For a moment, it looked as if Connecticut would join 10 other states and the District of Columbia in allowing, under certain circumstances, a medical-aid-in-dying option for terminally ill adult residents.
Connecticut’s bill – the legislators’ 15th attempt since the mid-‘90s – was unique in that this session, supporters addressed each of opponents’ concerns and created some of the country’s strictest restrictions for participants.
But then opponents said they were concerned that subsequent litigation could weaken those restrictions, and legislators who wanted to pass the bill had to acknowledge – again – that there wasn’t the support to move forward.
Meanwhile, Connecticut residents near the end of their lives are left – in the worst possible time – with the option of soldiering through needless pain or seeking other relief. Some residents, such as Lynda Bluestein, of Bridgeport, have petitioned other states to allow them to take advantage of those states’ end-of-life options. Bluestein, a public health professional in her 70s, filed a federal lawsuit asking that Vermont relax their residents-only medical-aid-in-dying restrictions for her.
Oregon, which codified medical-aid-in-dying in 1997, relaxed its residents-only rule last year. The Vermont suit was settled by allowing an exception for Bluestein, and Vermont legislators crafted legislation that allows non-residents who meet certain restrictions the option. Vermont Gov. Phil Scott has said he will sign the bill.
Meanwhile, can we acknowledge this is an inhumane way to treat a dying woman, to force her to look for options to the pain and anguish of late-stage fallopian tube cancer? The majority of state residents – 75% – would give expanded end-of-life options to people such as Bluestein. So why is this not law?
State Sen. Saud Anwar, D-South Windsor, a medical doctor, said in a statement, “While I understand the arguments and opposition against this bill, I also recognize that our failure to pass this bill will prevent a number of Connecticut residents from having autonomy in their end-of-life choices. It is not lost on me that an increasing number of family members testify in support of the legislation each year because their loved ones lose their battles with illness.”
The debates – in public hearings and in committee – are frequently emotional. In one hearing, opponents of the bill talked about their dead grandmothers, and how they’d treasure having their loved ones alive longer. Who hasn’t wished for more time with a dying loved one, but with all due respect, if that extra time means putting that loved one through needless pain, what are we doing?
In a state judiciary committee earlier this month, state Sen. John A. Kissel, R-Enfield, after calling the legislation “horrible, horrible public policy,” said, “I believe in miracles.” Sen. Kissel is a decent man with an impressive track record for attention paid to housing and seniors, but you don’t make public policy based on a belief in miracles. Plenty of Connecticut residents haven’t gotten theirs. Instead, they’ve endured – as have their families — unnecessarily horrible deaths.

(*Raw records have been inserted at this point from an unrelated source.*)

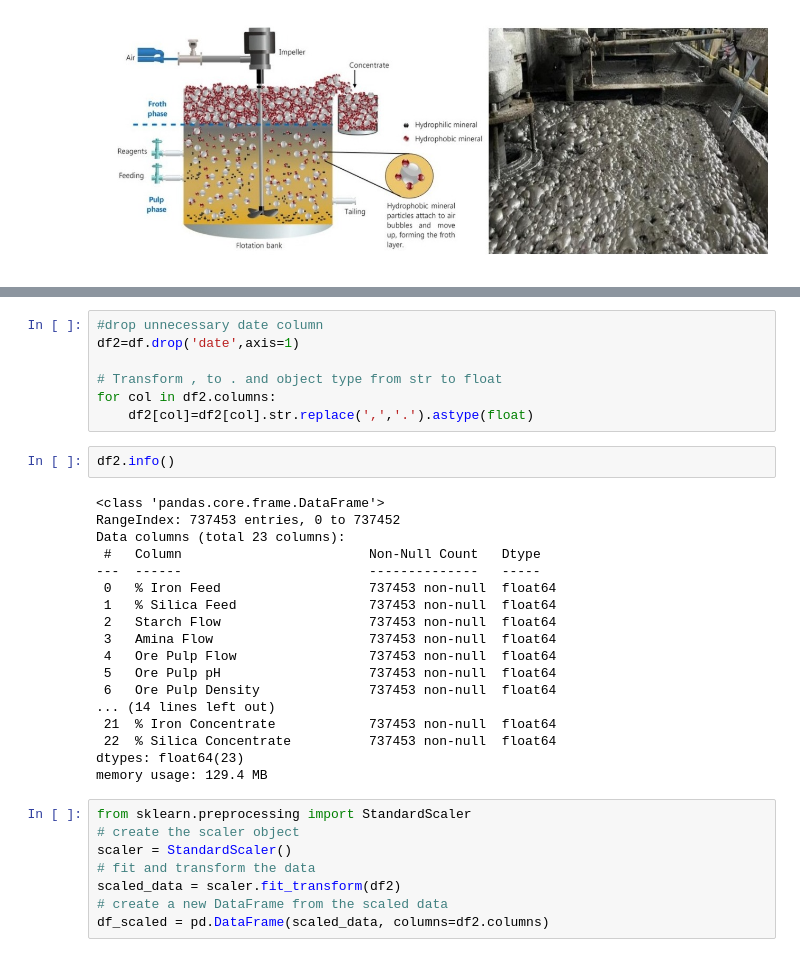
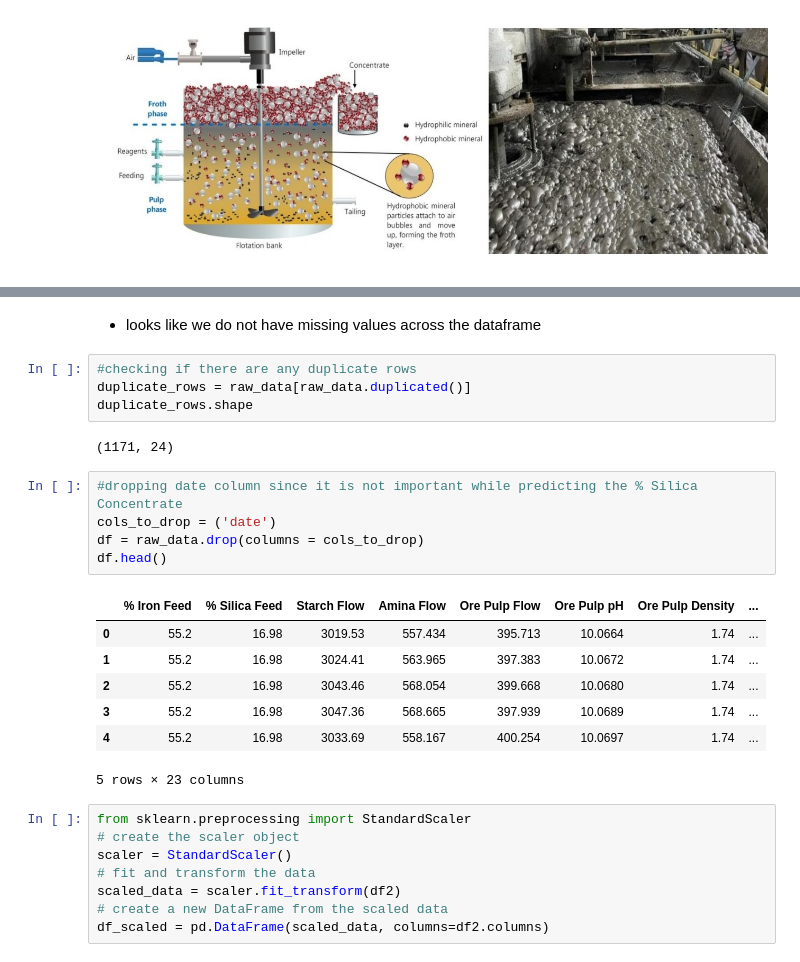
Before and after one commit to ArifAygun/Iron-Ore-Froth-Flotation-Quality-Prediction, a Jupyter notebook: Iron_Ore_Froth_Flotation_Quality_Prediction.ipynb, the cells around one changed output, grey strips where cells are left out. Saved outputs shown, nothing was run; the diff lists cells and outputs as text.

```diff
--- a/Iron_Ore_Froth_Flotation_Quality_Prediction.ipynb
+++ b/Iron_Ore_Froth_Flotation_Quality_Prediction.ipynb
@@ -132,30 +131,24 @@ df.duplicated().sum()
-# %%
-#drop unnecessary date column
-df2=df.drop('date',axis=1)
-
-# Transform , to . and object type from str to float
-for col in df2.columns:
-    df2[col]=df2[col].str.replace(',','.').astype(float)
-# %%
-df2.info()
-# %% [output]
-<class 'pandas.core.frame.DataFrame'>
-RangeIndex: 737453 entries, 0 to 737452
-Data columns (total 23 columns):
- #   Column                        Non-Null Count   Dtype
----  ------                        --------------   -----
- 0   % Iron Feed                   737453 non-null  float64
- 1   % Silica Feed                 737453 non-null  float64
- 2   Starch Flow                   737453 non-null  float64
- 3   Amina Flow                    737453 non-null  float64
- 4   Ore Pulp Flow                 737453 non-null  float64
- 5   Ore Pulp pH                   737453 non-null  float64
- 6   Ore Pulp Density              737453 non-null  float64
-... (14 lines left out)
- 21  % Iron Concentrate            737453 non-null  float64
- 22  % Silica Concentrate          737453 non-null  float64
-dtypes: float64(23)
-memory usage: 129.4 MB
+# %% [markdown]
+- looks like we do not have missing values across the dataframe
+# %%
+#checking if there are any duplicate rows
+duplicate_rows = raw_data[raw_data.duplicated()]
+duplicate_rows.shape
+# %% [output]
+(1171, 24)
+# %%
+#dropping date column since it is not important while predicting the % Silica Concentrate
+cols_to_drop = ('date')
+df = raw_data.drop(columns = cols_to_drop)
+df.head()
+# %% [output]
+|  | % Iron Feed | % Silica Feed | Starch Flow | Amina Flow | Ore Pulp Flow | Ore Pulp pH | Ore Pulp Density | ... |
+| 0 | 55.2 | 16.98 | 3019.53 | 557.434 | 395.713 | 10.0664 | 1.74 | ... |
+| 1 | 55.2 | 16.98 | 3024.41 | 563.965 | 397.383 | 10.0672 | 1.74 | ... |
+| 2 | 55.2 | 16.98 | 3043.46 | 568.054 | 399.668 | 10.0680 | 1.74 | ... |
+| 3 | 55.2 | 16.98 | 3047.36 | 568.665 | 397.939 | 10.0689 | 1.74 | ... |
+| 4 | 55.2 | 16.98 | 3033.69 | 558.167 | 400.254 | 10.0697 | 1.74 | ... |
+5 rows × 23 columns
 # %%
 from sklearn.preprocessing import StandardScaler
 # create the scaler object
```
Also changed, not shown: parts of 21 cells of this notebook.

Tim Appleton, senior campaign director for Connecticut and Delaware for Compassion and Choices, an organization that focuses on end-of-life issues, said, “Whether Sen. Kissel or I believe in miracles is secondary to the very real desperation and suffering that terminally ill people will be sentenced to again because of the legislative inaction.”
The hardest part, says Appleton, is thinking of the people – those who are terminally ill and their loved ones – who have testified over the years. For some people seeking a medical-aid-in-dying option for themselves, time ran out. As a portrait display that hung in January at the State Capitol said, “They died waiting.”
“To ask people to do that every single year, it’s reliving trauma,” Appleton said. “To advocate for this legislation, someone is entering into this space where you relive the worst days of your life. We ask people, ‘Talk about the week that your brother begged you – begged you – to kill him.’ And all of this could be avoided if a reasonable expansion of freedom at the end of life were granted to Connecticut residents.”
On this issue, most opponents are one bad death away from joining the 75%. Is their opposition residual Puritanism? A fear of angering God? We have the benefit of medical marvels, but miracles are in short supply. So we start the process all over again next session, forcing terminally-ill people to make the trek to Hartford and spend their last moments giving testimony that reminds us that at the heart of this debate is autonomy and independence. This is their life and this is their body. It is not ours.